- _Task description_
Which lines of the entries below contain the string "index"? Copy each one.

Web page revision data:
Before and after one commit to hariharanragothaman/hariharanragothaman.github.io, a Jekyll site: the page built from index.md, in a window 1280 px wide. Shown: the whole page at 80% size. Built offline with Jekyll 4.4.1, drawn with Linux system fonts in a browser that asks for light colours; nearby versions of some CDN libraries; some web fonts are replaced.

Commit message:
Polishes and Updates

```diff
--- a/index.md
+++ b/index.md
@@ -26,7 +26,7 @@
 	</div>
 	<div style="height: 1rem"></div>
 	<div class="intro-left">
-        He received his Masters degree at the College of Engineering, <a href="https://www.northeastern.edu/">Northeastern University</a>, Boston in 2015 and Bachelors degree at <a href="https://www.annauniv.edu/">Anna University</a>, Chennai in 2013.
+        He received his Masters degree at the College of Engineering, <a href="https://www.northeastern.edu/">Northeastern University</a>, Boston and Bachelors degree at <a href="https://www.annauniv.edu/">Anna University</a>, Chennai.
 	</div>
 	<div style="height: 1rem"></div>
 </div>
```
---
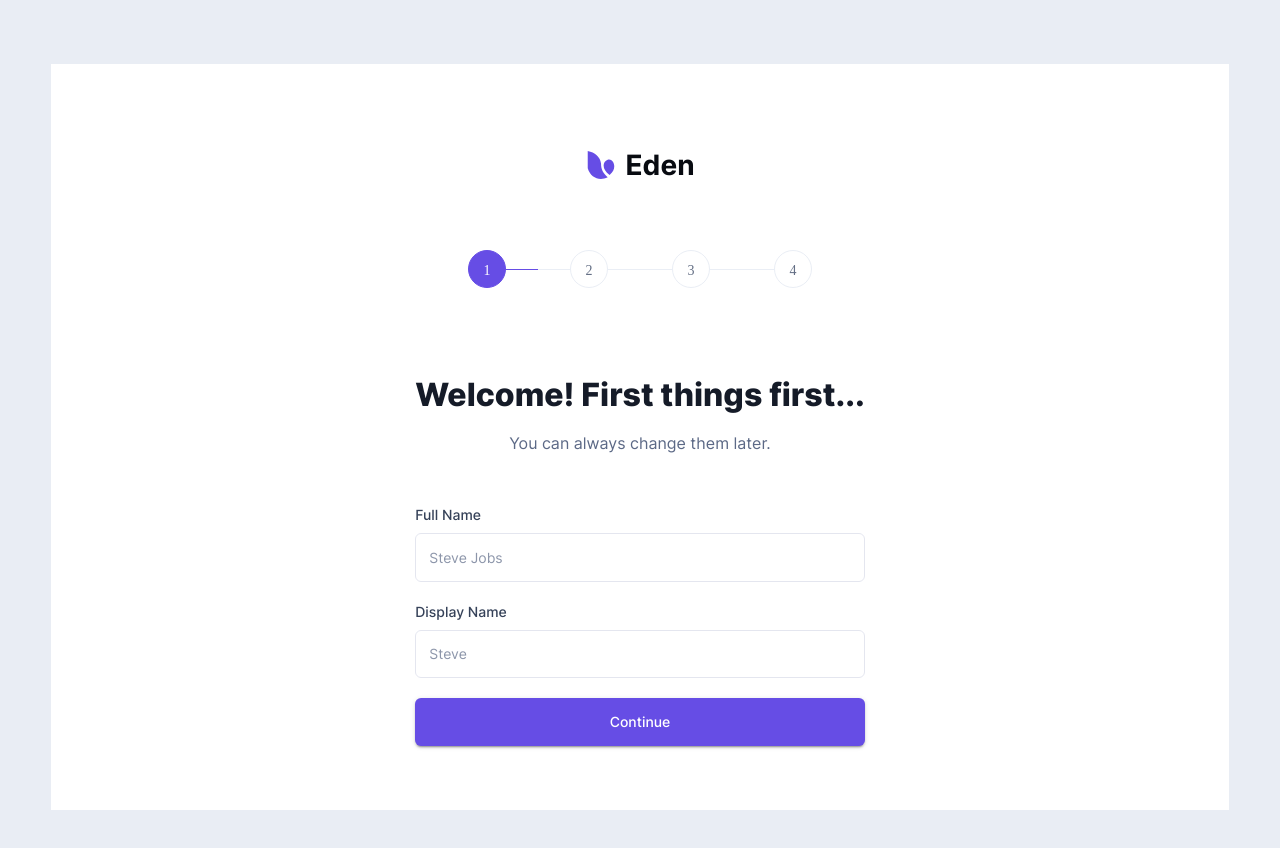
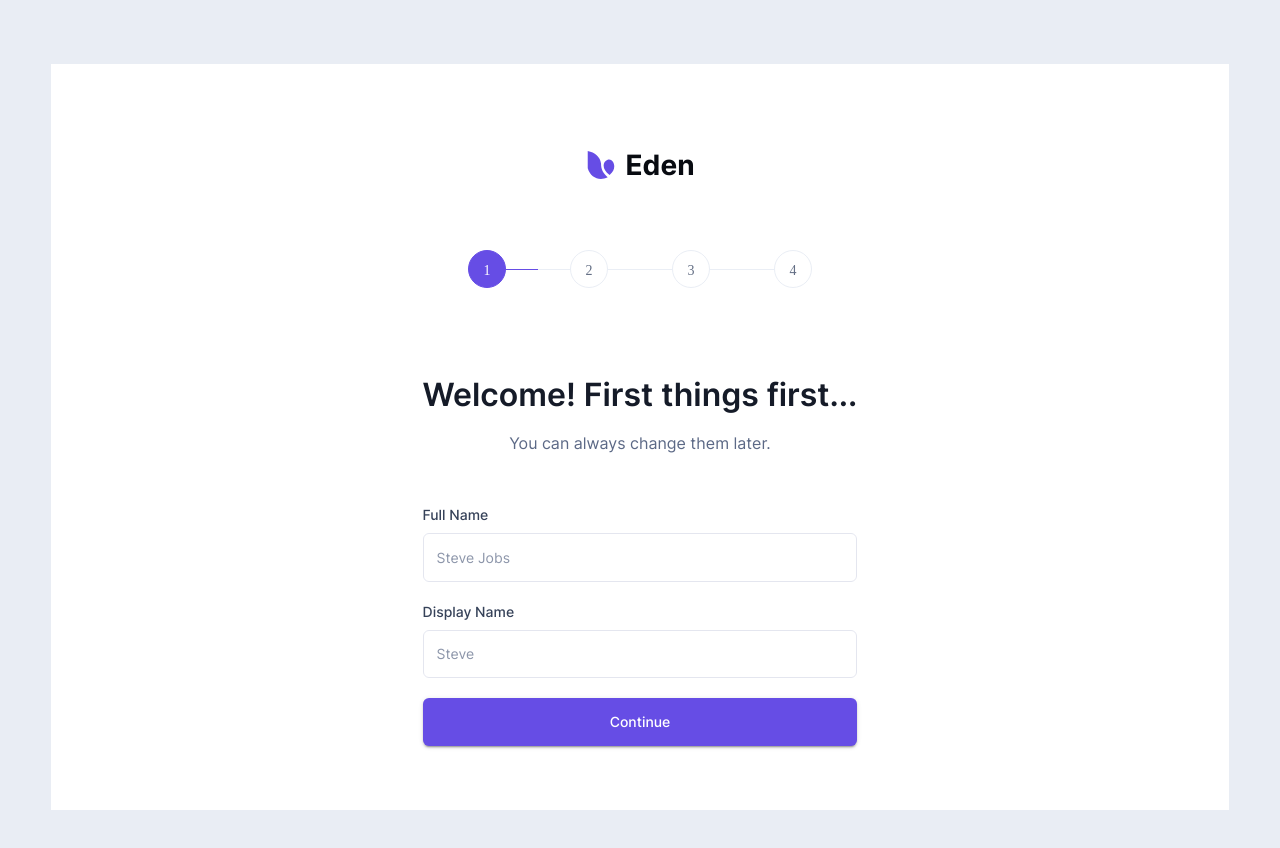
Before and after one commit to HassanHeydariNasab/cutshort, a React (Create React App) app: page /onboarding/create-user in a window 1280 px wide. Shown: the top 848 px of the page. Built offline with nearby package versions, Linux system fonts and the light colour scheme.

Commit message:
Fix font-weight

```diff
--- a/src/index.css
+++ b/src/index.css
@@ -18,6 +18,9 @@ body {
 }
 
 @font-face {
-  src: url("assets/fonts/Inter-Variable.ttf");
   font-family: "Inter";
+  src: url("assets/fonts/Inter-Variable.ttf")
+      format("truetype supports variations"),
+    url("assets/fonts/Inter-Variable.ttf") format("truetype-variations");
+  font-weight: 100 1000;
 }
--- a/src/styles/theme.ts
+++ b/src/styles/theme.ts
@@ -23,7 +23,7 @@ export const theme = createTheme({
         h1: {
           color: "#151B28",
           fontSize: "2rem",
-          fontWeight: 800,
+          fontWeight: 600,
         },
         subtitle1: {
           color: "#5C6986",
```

- _Task solution_
Before and after one commit to hariharanragothaman/hariharanragothaman.github.io, a Jekyll site: the page built from index.md, in a window 1280 px wide. Shown: the whole page at 80% size. Built offline with Jekyll 4.4.1, drawn with Linux system fonts in a browser that asks for light colours; nearby versions of some CDN libraries; some web fonts are replaced.
--- a/index.md
+++ b/index.md
--- a/src/index.css
+++ b/src/index.css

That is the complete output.